Before-and-after change data
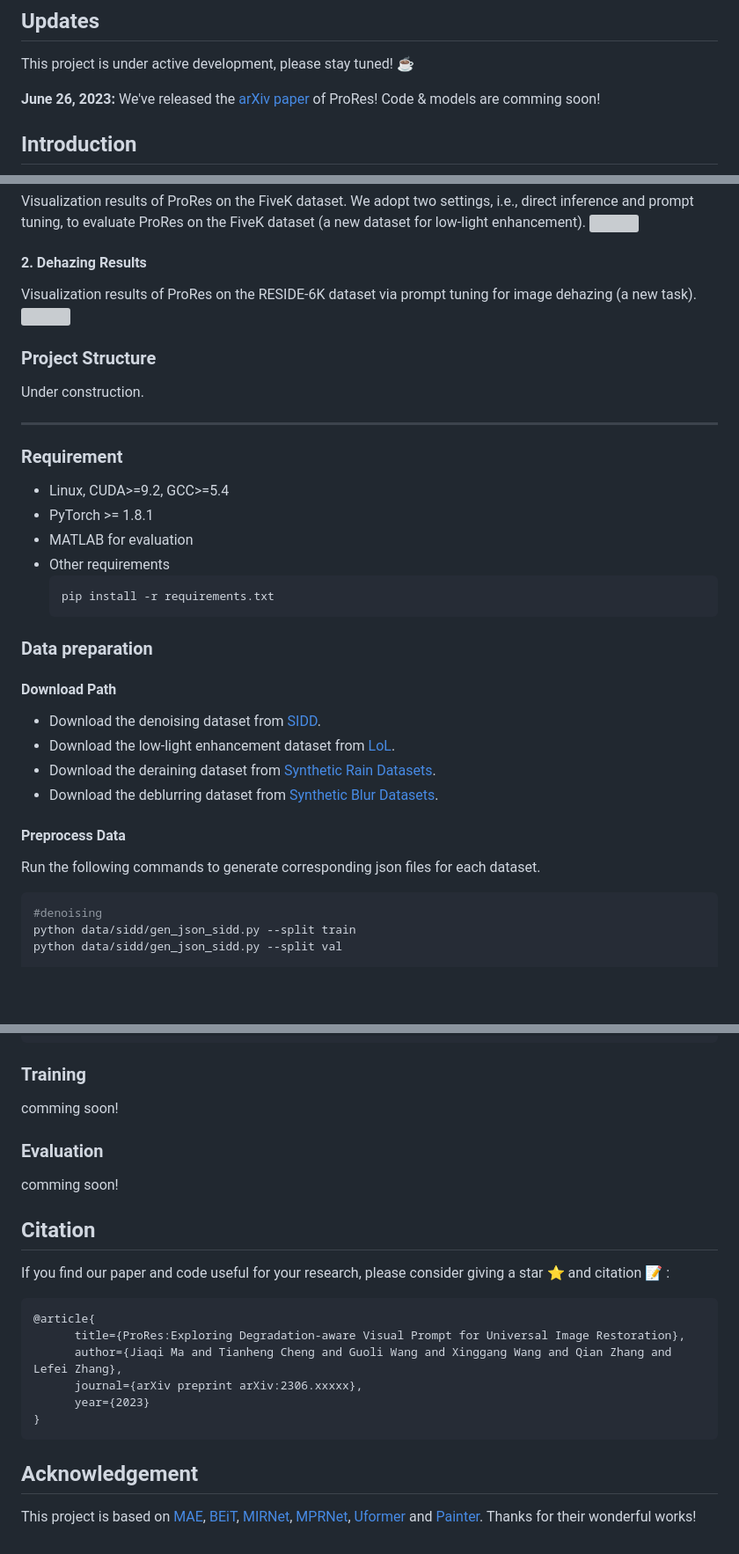
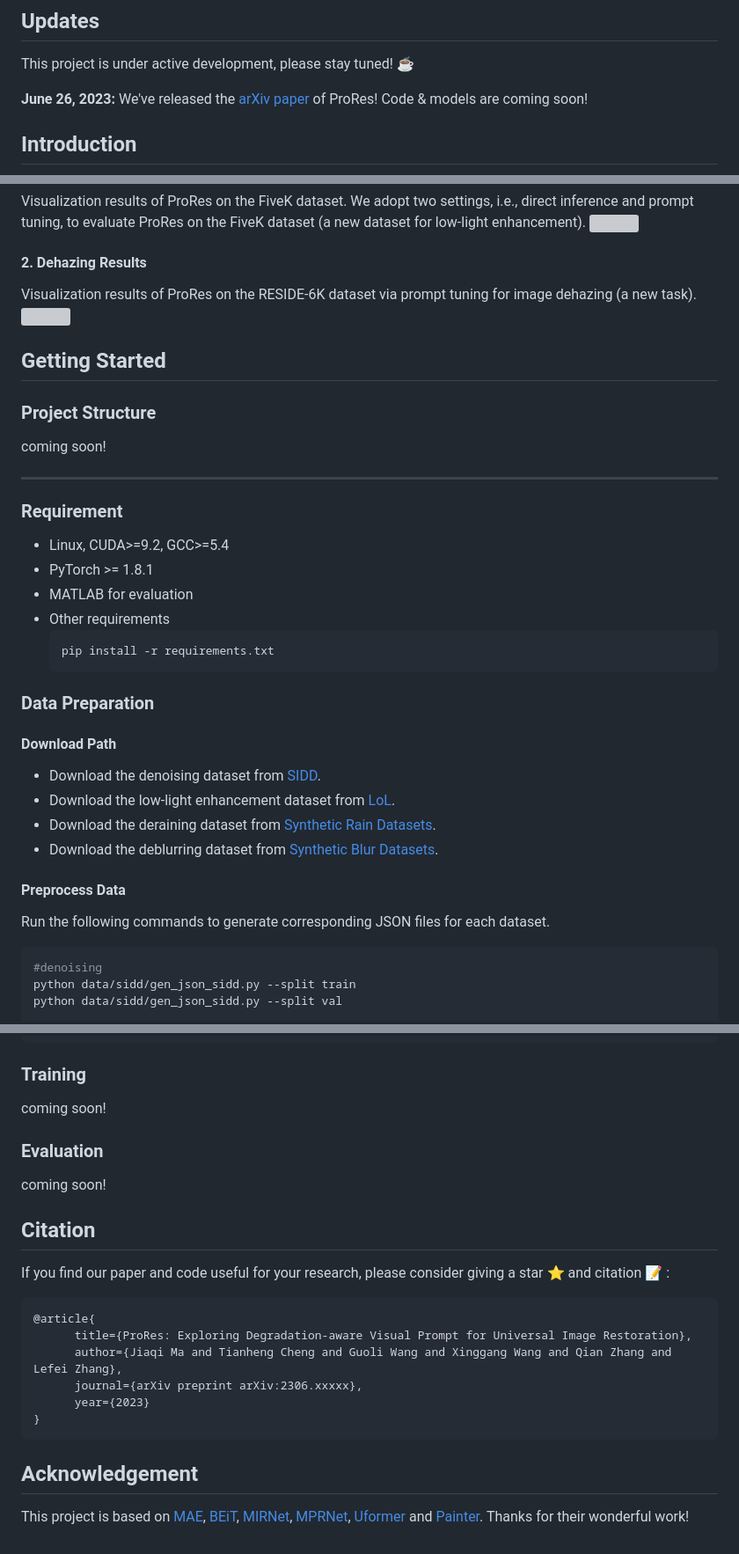
Before and after one commit to leonmakise/ProRes, a Markdown page: README.md, 3 parts joined by grey strips. Shown at 88% size. Drawn GitHub-style; blank space fills up the shorter version; grey boxes are pictures that could not be loaded.

````diff
--- a/README.md
+++ b/README.md
@@ -43,7 +43,7 @@
 ## Updates
 This project is under active development, please stay tuned! ☕
 
-**June 26, 2023:** We've released the [arXiv paper]() of ProRes! Code & models are comming soon!
+**June 26, 2023:** We've released the [arXiv paper]() of ProRes! Code & models are coming soon!
 
 ## Introduction
 
@@ -451,8 +451,10 @@ Visualization results of ProRes on the FiveK dataset. We adopt two settings, i.e
 Visualization results of ProRes on the RESIDE-6K dataset via prompt tuning for image dehazing (a new task).
 ![](figures/tuning_reside.jpg)
 
+## Getting Started
+
 ### Project Structure
-Under construction.
+coming soon!
 <!--
 ```python
 ├─inference
@@ -505,7 +507,7 @@ Under construction.
     pip install -r requirements.txt
     ```
 
-### Data preparation
+### Data Preparation
 #### Download Path
 - Download the denoising dataset from [SIDD](https://www.eecs.yorku.ca/~kamel/sidd/).
 - Download the low-light enhancement dataset from [LoL](https://daooshee.github.io/BMVC2018website/).
@@ -513,7 +515,7 @@ Under construction.
 - Download the deblurring dataset from [Synthetic Blur Datasets](https://github.com/swz30/MPRNet/blob/main/Deblurring/Datasets/README.md).
 
 #### Preprocess Data
-Run the following commands to generate corresponding json files for each dataset.
+Run the following commands to generate corresponding JSON files for each dataset.
 
 ```bash
 #denoising
@@ -579,11 +581,11 @@ $ProRes/datasets/
 ```
 
 ### Training
-comming soon!
+coming soon!
 <!--
-You can set the training configuration in the `./lib/config/default.py`. (Including:  the loading of preliminary model,  loss,  data augmentation, optimizer, warm-up and cosine annealing, auto-anchor, training epochs, batch_size).
+You can set the training configuration in the `./lib/config/default.py`. (Including the loading of the preliminary model,  loss,  data augmentation, optimizer, warm-up and cosine annealing, auto-anchor, training epochs, batch_size).
 
-If you want try alternating optimization or train model for single task, please modify the corresponding configuration in `./lib/config/default.py` to `True`. (As following, all configurations is `False`, which means training multiple tasks end to end).
+If you want to try alternating optimization or train the model for a single task, please modify the corresponding configuration in `./lib/config/default.py` to `True`. (As follows, all configurations are `False`, which means training multiple tasks end to end).
 
 ```python
 ```
@@ -600,7 +602,7 @@ python -m torch.distributed.launch --nproc_per_node=N tools/train.py  # N: the n
 
 
 ### Evaluation
-comming soon!
+coming soon!
 <!-- You can set the evaluation configuration in the `./lib/config/default.py`.
 
 Start evaluating:
@@ -616,7 +618,7 @@ If you find our paper and code useful for your research, please consider giving
 
 ```BibTeX
 @article{
-      title={ProRes:Exploring Degradation-aware Visual Prompt for Universal Image Restoration},
+      title={ProRes: Exploring Degradation-aware Visual Prompt for Universal Image Restoration},
       author={Jiaqi Ma and Tianheng Cheng and Guoli Wang and Xinggang Wang and Qian Zhang and Lefei Zhang},
       journal={arXiv preprint arXiv:2306.xxxxx},
       year={2023}
@@ -624,4 +626,4 @@ If you find our paper and code useful for your research, please consider giving
 ```
 
 ## Acknowledgement
-This project is based on [MAE](https://github.com/facebookresearch/mae), [BEiT](https://github.com/microsoft/unilm/tree/master/beit), [MIRNet](https://github.com/swz30/MIRNet), [MPRNet](https://github.com/swz30/MPRNet), [Uformer](https://github.com/ZhendongWang6/Uformer) and [Painter](https://github.com/baaivision/Painter/tree/main/Painter). Thanks for their wonderful works!
+This project is based on [MAE](https://github.com/facebookresearch/mae), [BEiT](https://github.com/microsoft/unilm/tree/master/beit), [MIRNet](https://github.com/swz30/MIRNet), [MPRNet](https://github.com/swz30/MPRNet), [Uformer](https://github.com/ZhendongWang6/Uformer) and [Painter](https://github.com/baaivision/Painter/tree/main/Painter). Thanks for their wonderful work!
````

● Required work
Every line of the entries above that includes "ProRes" should be copied.

● Exercise output
Before and after one commit to leonmakise/ProRes, a Markdown page: README.md, 3 parts joined by grey strips. Shown at 88% size. Drawn GitHub-style; blank space fills up the shorter version; grey boxes are pictures that could not be loaded.
-**June 26, 2023:** We've released the [arXiv paper]() of ProRes! Code & models are comming soon!
+**June 26, 2023:** We've released the [arXiv paper]() of ProRes! Code & models are coming soon!
@@ -451,8 +451,10 @@ Visualization results of ProRes on the FiveK dataset. We adopt two settings, i.e
 Visualization results of ProRes on the RESIDE-6K dataset via prompt tuning for image dehazing (a new task).
@@ -579,11 +581,11 @@ $ProRes/datasets/
-      title={ProRes:Exploring Degradation-aware Visual Prompt for Universal Image Restoration},
+      title={ProRes: Exploring Degradation-aware Visual Prompt for Universal Image Restoration},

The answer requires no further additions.